Start of Given records

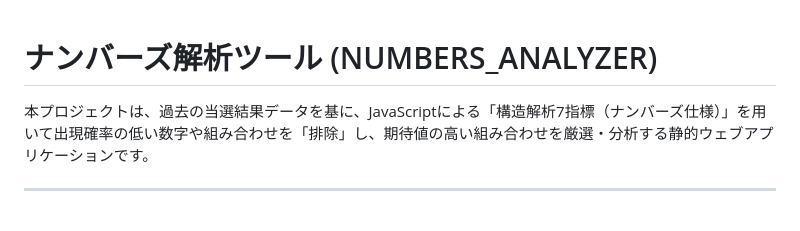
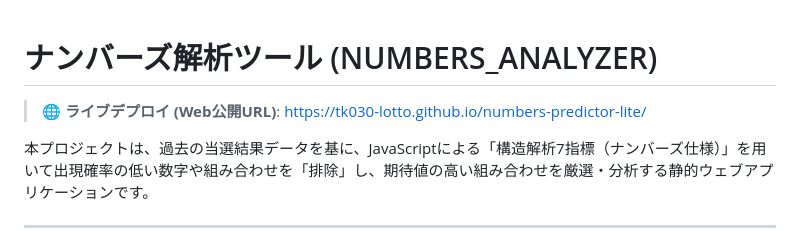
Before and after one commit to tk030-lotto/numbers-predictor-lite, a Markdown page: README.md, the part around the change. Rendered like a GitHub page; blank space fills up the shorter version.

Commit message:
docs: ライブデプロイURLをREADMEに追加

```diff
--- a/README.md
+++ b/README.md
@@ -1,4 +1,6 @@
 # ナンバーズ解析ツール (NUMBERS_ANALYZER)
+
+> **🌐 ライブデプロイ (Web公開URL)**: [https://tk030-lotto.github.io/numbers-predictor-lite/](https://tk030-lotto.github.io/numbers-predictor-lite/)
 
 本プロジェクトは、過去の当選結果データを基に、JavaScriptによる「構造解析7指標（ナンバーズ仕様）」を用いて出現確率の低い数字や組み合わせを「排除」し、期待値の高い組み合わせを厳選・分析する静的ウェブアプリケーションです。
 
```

End of Given records

Prompt:
Once you have counted the lines of the material that include "lotto", give only that number.

Completed task:
2